Our research shows that the application of PBL can effectively improve the short-term teaching quality of postgraduates in hepatobiliary surgery. The application prospect of PBL is eye-catching. However, the long-term teaching effect of PBL still needs a larger randomized controlled study. In addition, we concluded that for professional graduate students, LBL should be properly applied in the process of applying PBL. Constantly improve the problem design, educational content, time arrangement, organizational form, and effect evaluation to further improve the teaching effect.
 Benson, A. B., D’Angelica, M. I., Abbott, D. E., Abrams, T. A., & Darlow, S. D. (2019). Guidelines Insights: Hepatobiliary Cancers, Version 2.2019. Journal of the National Comprehensive Cancer Network: JNCCN, 17, 302-310.
 Burgess, A., Ayton, T., & Mellis, C. (2016). Implementation of Team-Based Learning in Year 1 of a PBL Based Medical Program: A Pilot Study. BMC Medical Education, 16, 49.
 Cohen-Schotanus, J., Muijtjens, A. M. M., Sch105820nrock-Adema, J., Geertsma, J., & Vleuten, C. P. M. V. D. (2010). Effects of Conventional and Problem-Based Learning on Clinical and General Competencies and Career Development. Medical Education, 42, 256-265.
 Ford, J. C. (2005). Influence of a Problem-Based Learning Curriculum on the Selection of Pathology as a Career: Evidence from the Canadian Match of 1993-2004. Human Pathology, 36, 600-604.
 Galvao, T. F., Silva, M. T., Neiva, C. S., Ribeiro, L. M., & Pereira, M. G. (2014). Problem- Based Learning in Pharmaceutical Education: A Systematic Review and Meta-Analysis. The Scientific World Journal, 2014, Article ID: 578382.
 Grisham, J. W., Negin, J., Martiniuk, A. L., & Wright, E. (2015). Problem-Based Learning (PBL) and Public Health: An Initial Exploration of Perceptions of PBL in Vietnam. Asia-Pacific Journal of Public Health, 27, NP2019-NP2027.

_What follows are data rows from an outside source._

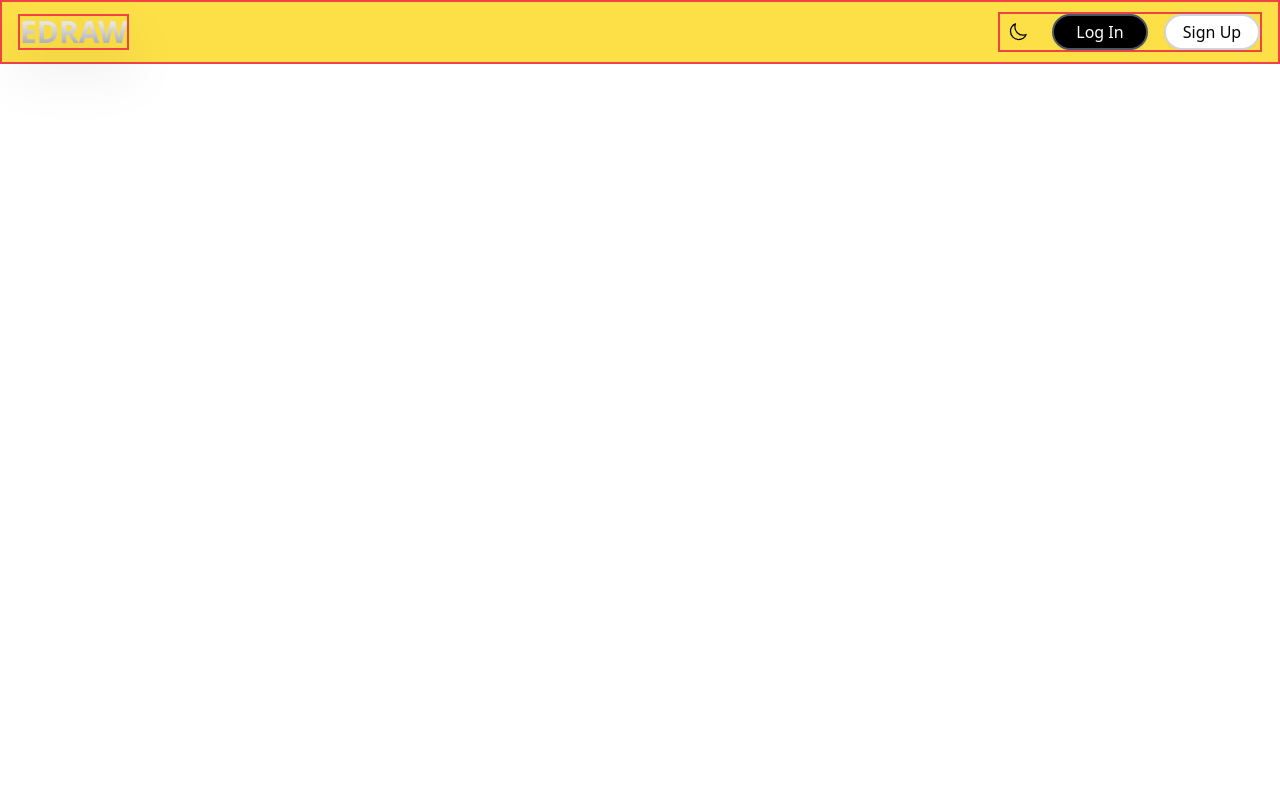
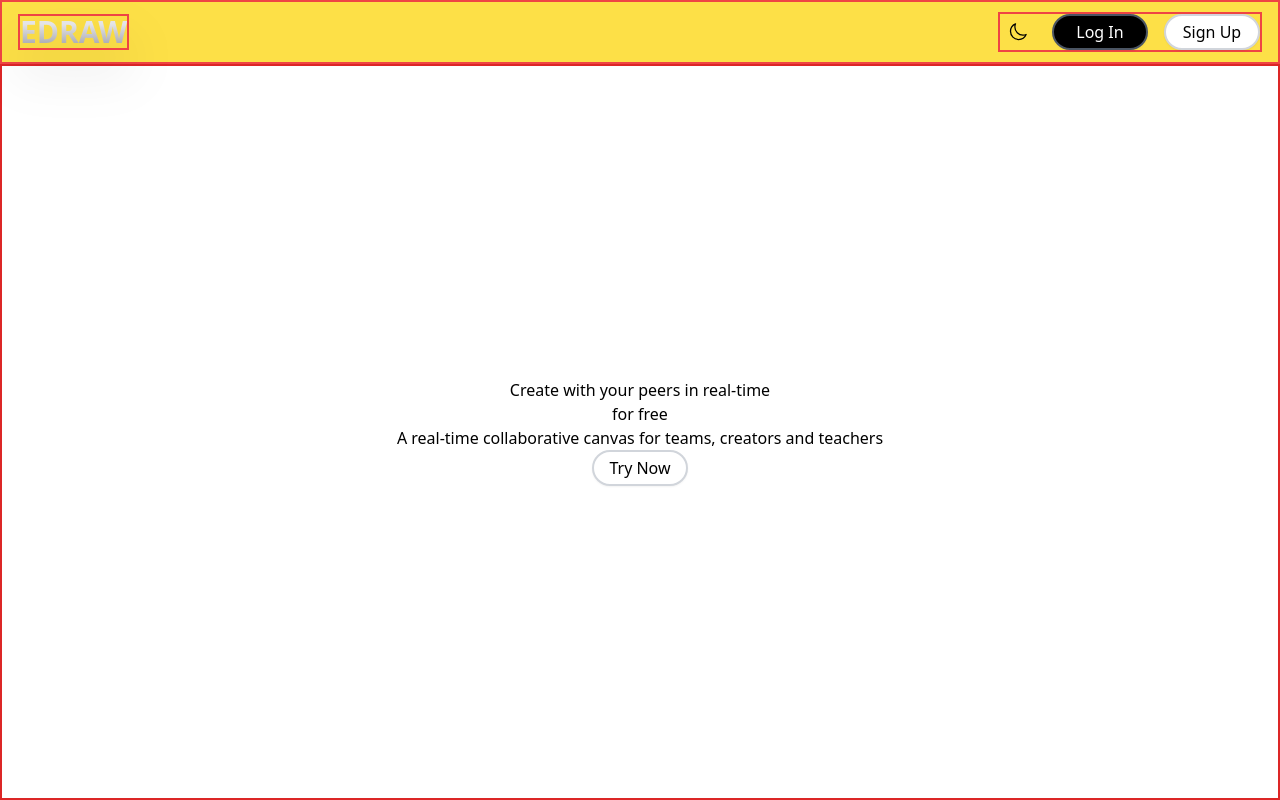
Before and after one commit to S-J-01/edraw, a Next.js app in the folder apps/web/: page / in a window 1280 px wide. Built offline with nearby package versions, Linux system fonts and the light colour scheme.

Commit message:
[feat:] added hero section

```diff
--- a/apps/web/app/page.tsx
+++ b/apps/web/app/page.tsx
@@ -1,5 +1,6 @@
 
 import { Button } from "@repo/ui/button";
+import HeroSection from "../components/HeroSection";
 
 
 
@@ -7,7 +8,7 @@ import { Button } from "@repo/ui/button";
 export default function Home() {
   return (
    <div>
-
+    <HeroSection/>
 
    </div>
   );
--- /dev/null
+++ b/apps/web/components/HeroSection.tsx
@@ -0,0 +1,14 @@
+import TryNowButton from "./TryNowButton"
+
+const HeroSection = ()=>{
+return (
+    <div className="flex flex-col items-center justify-center text-center min-h-[92vh] border-2 border-red-600">
+        Create with your peers in real-time <br />
+        for free <br />
+        A real-time collaborative canvas for teams, creators and teachers <br />
+        <TryNowButton/>
+    </div>
+)
+}
+
+export default HeroSection
--- /dev/null
+++ b/apps/web/components/TryNowButton.tsx
@@ -0,0 +1,10 @@
+'use client'
+import { Button } from "@repo/ui/button";
+
+const TryNowButton = ()=>{
+    return(
+        <Button text={"Try Now"} variant={"primary"} size={"large"}></Button>
+    )
+}
+
+export default TryNowButton
```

 Hendry, G. D., Lyon, P. M., Prosser, M., & Sze, D. (2006). Conceptions of Problem-Based Learning: The Perspectives of Students Entering a Problem-Based Medical Program. Me- dical Teacher, 28, 573-575.

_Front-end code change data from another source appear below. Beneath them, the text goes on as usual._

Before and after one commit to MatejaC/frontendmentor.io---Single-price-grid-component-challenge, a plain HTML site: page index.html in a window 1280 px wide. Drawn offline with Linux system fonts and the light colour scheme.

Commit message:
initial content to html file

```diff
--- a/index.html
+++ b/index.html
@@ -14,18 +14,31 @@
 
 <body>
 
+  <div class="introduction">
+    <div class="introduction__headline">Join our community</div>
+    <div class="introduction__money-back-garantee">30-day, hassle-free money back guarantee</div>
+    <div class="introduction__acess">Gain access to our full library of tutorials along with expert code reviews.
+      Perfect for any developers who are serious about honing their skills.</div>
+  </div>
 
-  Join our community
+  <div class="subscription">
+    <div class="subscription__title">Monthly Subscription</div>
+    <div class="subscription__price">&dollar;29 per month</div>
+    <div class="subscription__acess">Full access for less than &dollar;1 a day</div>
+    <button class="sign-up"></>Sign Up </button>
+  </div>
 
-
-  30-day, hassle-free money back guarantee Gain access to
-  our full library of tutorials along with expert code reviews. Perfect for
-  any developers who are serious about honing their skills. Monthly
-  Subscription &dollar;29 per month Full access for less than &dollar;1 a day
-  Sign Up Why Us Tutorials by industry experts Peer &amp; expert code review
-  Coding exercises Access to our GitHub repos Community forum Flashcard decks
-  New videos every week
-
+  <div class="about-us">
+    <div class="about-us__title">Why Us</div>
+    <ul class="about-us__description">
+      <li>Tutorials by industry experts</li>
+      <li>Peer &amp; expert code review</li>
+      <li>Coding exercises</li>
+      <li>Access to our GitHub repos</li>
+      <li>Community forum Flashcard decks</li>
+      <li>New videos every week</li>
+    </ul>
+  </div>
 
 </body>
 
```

 Huang, B. L., Zheng, L. W., Li, C. J., Li, L., & Yu, H. Y. (2013). Effectiveness of Problem- Based Learning in Chinese Dental Education: A Meta-Analysis. Journal of Dental Education, 77, 377-383.
 Kinkade, S. (2005). A Snapshot of the Status of Problem-Based Learning in U.S. Medical Schools, 2003-04. Academic Medicine Journal of the Association of American Medical Colleges, 80, 300-301.
 Lehrer, M. D., Murray, S., Benzar, R., Stormont, R., Lightfoot, M., Hafertepe, M. et al. (2015). Peer-Led Problem-Based Learning in Interprofessional Education of Health Professions Students. Medical Education Online, 20, Article ID: 28851.
 Liu, C. X., Ouyang, W. W., Wang, X. W., Chen, D., & Jiang, Z. L. (2020). Comparing Hybrid Problem-Based and Lecture Learning (PBL + LBL) with LBL Pedagogy on Clinical Curriculum Learning for Medical Students in China: A Meta-Analysis of Randomized Controlled Trials. Medicine, 99, e19687.
 Matsui, K., Ishihara, S., Suganuma, T., Sato, Y., & Yoshioka, T. (2007). Characteristics of Medical School Graduates Who Underwent Problem-Based Learning. Annals of the Academy of Medicine of Singapore, 36, 67-71.
 Miles, S., Kellett, J., & Leinster, S. J. (2017). Medical Graduates’ Preparedness to Practice: A Comparison of Undergraduate Medical School Training. BMC Medical Education, 17, 33.
 Neville, A., Norman, G., & White, R. (2019). McMaster at 50: Lessons Learned from Five Decades of PBL. Advances in Health Sciences Education: Theory and Practice, 24, 853- 863.
 Zhang, S., Xu, J., Wang, H., Zhang, D., & Zou, L. (2018). Effects of Problem-Based Learning in Chinese Radiology Education: A Systematic Review and Meta-Analysis. Medicine, 97, e0069.